The house had sat empty for over a year. The previous owners wanted a newer home with modern amenities. The house which had hosted many many holidays and many children suddenly was now unwanted. It's 133 year old pumpkin pine floors were well worn from hundreds of footsteps. It's once lush gardens were overgrown and filled with poison ivy. A large 150 year old oak tree shaded the rear yard. I envisioned the house sitting there - alone 133 years earlier. Children probably sitting under the tree and playing. It was a majestic house that deserved life again. So we bought it.
The first time I was alone in the house was the day of the closing. As I stood in the kitchen planning the
placement of the table and chairs I distinctly heard soft whispering. I could not make out what was being said. A few days later while painting the laundry room the key tool I used to open the paint can vanished. Over the next few weeks as we painted and cleaned many more unexplained things happened; my car keys went missing - only to be found in an upstairs bedroom. Lights would turn on and off. The door bell would ring. Doors would slam shut or open on their own. Clearly I was not alone in the house.
When we moved in we often heard whispers and what sounded like soft music playing. The footsteps were common and the children's giggles also. One day while sweeping the dirt floor basement I found some arrowheads. I mentioned this to my neighbor and what he told me suddenly made sense. Our entire block, and our house specifically was built on the perimeter of a Lenne Lenape Indian settlement. Not only had my neighbors but the previous owners had excavated a number of Native artifacts from their property. Unfortunately the owners of our house had taken the artifacts with them when they moved. I suspect this did not sit well with our spiritual squatters.

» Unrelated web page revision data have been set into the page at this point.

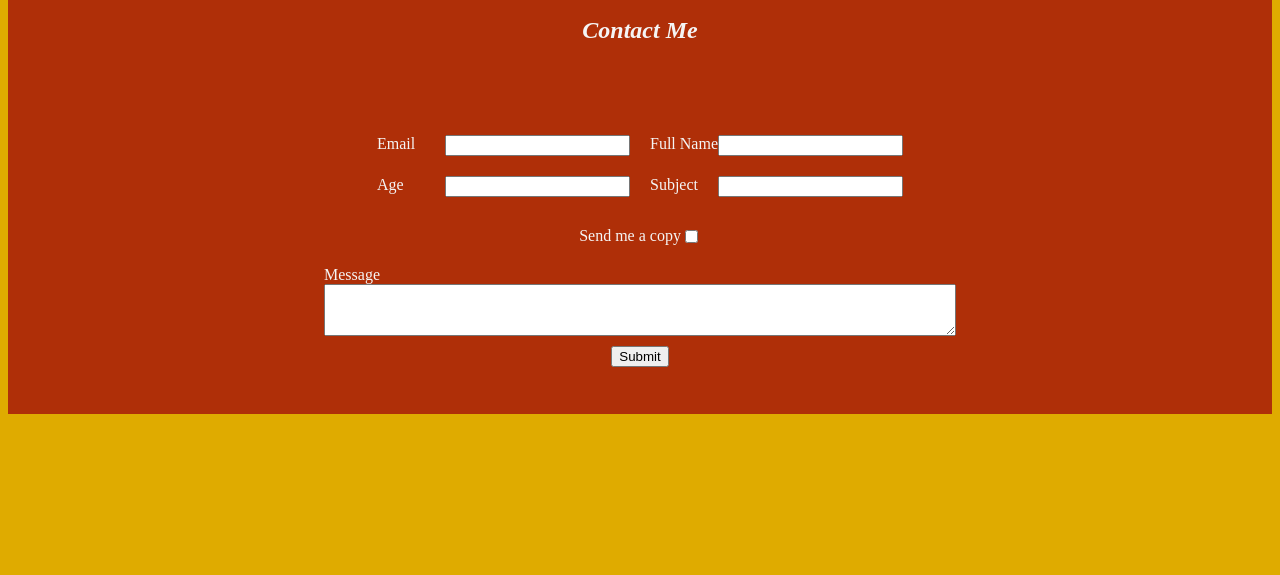
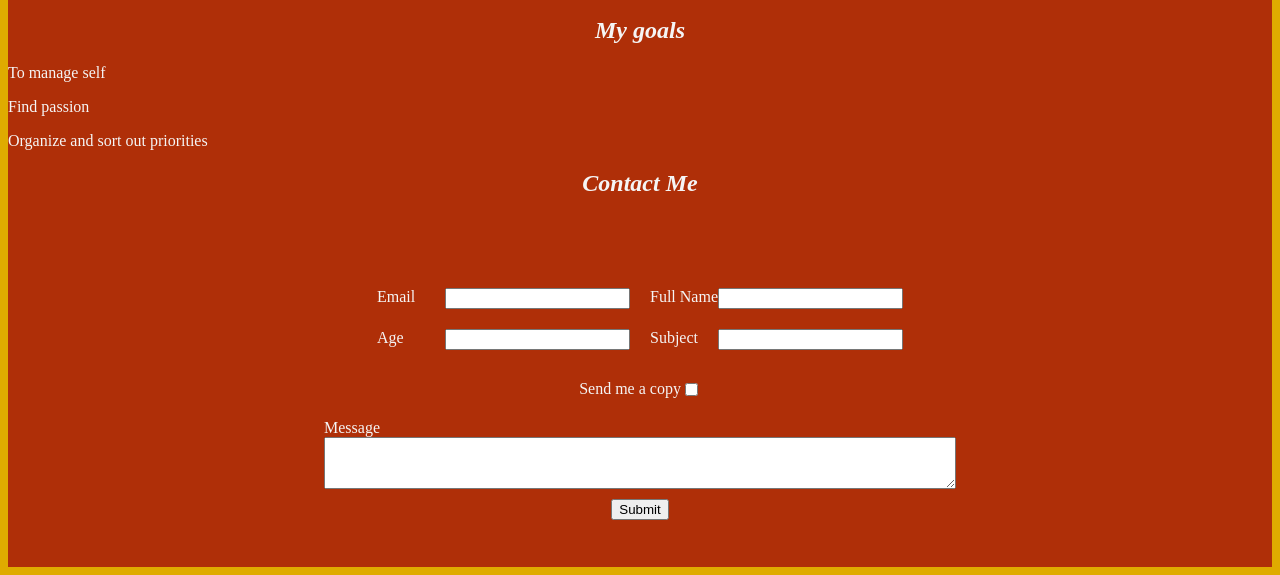
Before and after one commit to PUP-BSIT/exercise-11-tuf_developers, a plain HTML site: page cahigan_marklouie/index.html in a window 1280 px wide. Shown: the part 900-1475 px from the top of the page. Before the commit the page ends 1322 px from the top, so only its background shows below. Drawn offline with Linux system fonts and the light colour scheme.

Commit message:
add goals in index.html

```diff
--- a/cahigan_marklouie/index.html
+++ b/cahigan_marklouie/index.html
@@ -66,6 +66,13 @@
         </div>
       </div>
 
+      <div class="my-goals">
+				<h2>My goals</h2>
+				<p>To manage self</p>
+				<p>Find passion</p>
+				<p>Organize and sort out priorities</p>
+			</div>
+
       <h2>Contact Me</h2>
       <div>
         <form class="top">
```
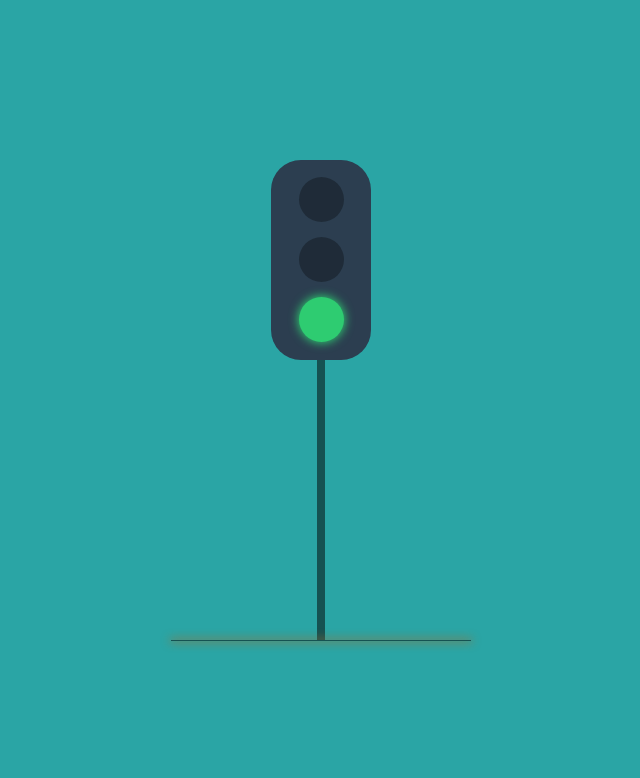
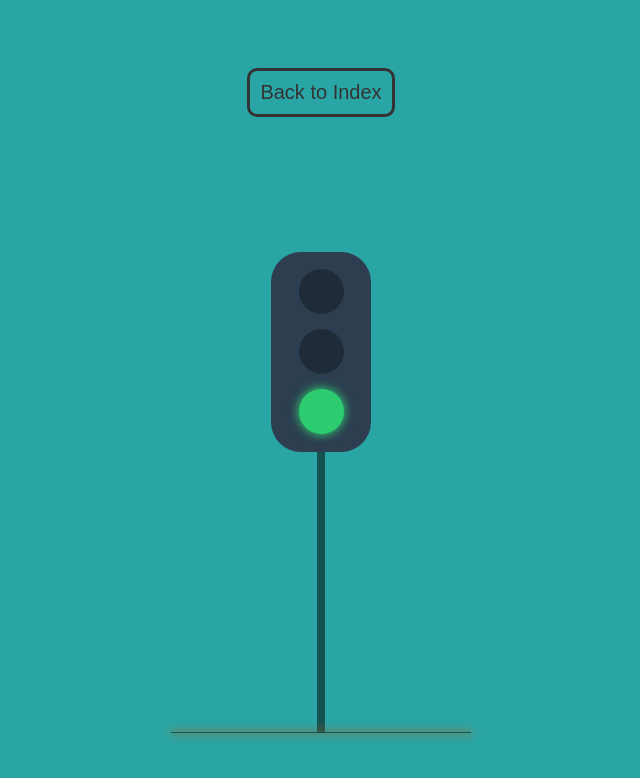
Before and after one commit to ProjetoJavaDiogo/PWFE_Diogo, a plain HTML site: page Semaforo/index.html in a window 1280 px wide. Shown: the whole page, without its empty margins (319-959 px from the left). Drawn offline with Linux system fonts and the light colour scheme.

Commit message:
botão para voltar para index

```diff
--- a/Semaforo/css/semaStyle.css
+++ b/Semaforo/css/semaStyle.css
@@ -67,3 +67,26 @@ body{
     background-color: #2ecc71;
     box-shadow: 0 0 10px 1px #2ecc71;
 }
+
+
+#btn{
+    color: #333;
+    padding: 10px 10px 10px 10px;
+    font-size: 20px;
+    border-radius: 10px;
+    background-color: #2aa5a5;
+    cursor: pointer;
+    border: 3px solid #333;
+}
+.botao{
+    display: flex;
+    width: 100%;
+    height: auto;
+    justify-content: space-evenly;
+}
+
+#btn:hover{
+    background-color:#2aa5a5;
+    color: #ffffff;
+    border: 3px solid #ffffff;
+}
--- a/Semaforo/index.html
+++ b/Semaforo/index.html
@@ -9,6 +9,10 @@
 </head>
 
 <body>
+    <div class="botao">
+        <a href="../Index/index.html"><button type="button" id="btn">Back to Index</button></a>
+    </div>
+
     <main>
         <article class="container-maior">
             <div class="container">
```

We lived in the house only 18 months. We sold due to my husband's job transferring him out of state. As I packed up the last few items in the house and did a final walk through one of the moving men called out to me. He had found the paint key opener in the top of a guest bedroom closet along with some odd and end items that went missing; a measuring spoon, some keys, a laminated I.D. card, one Christmas tree ornament and a lamp shade fob.
I gathered the items along with the arrowheads and buried them deeply in the yard under the old oak tree. The house once belonged to us but the land will always belong to them.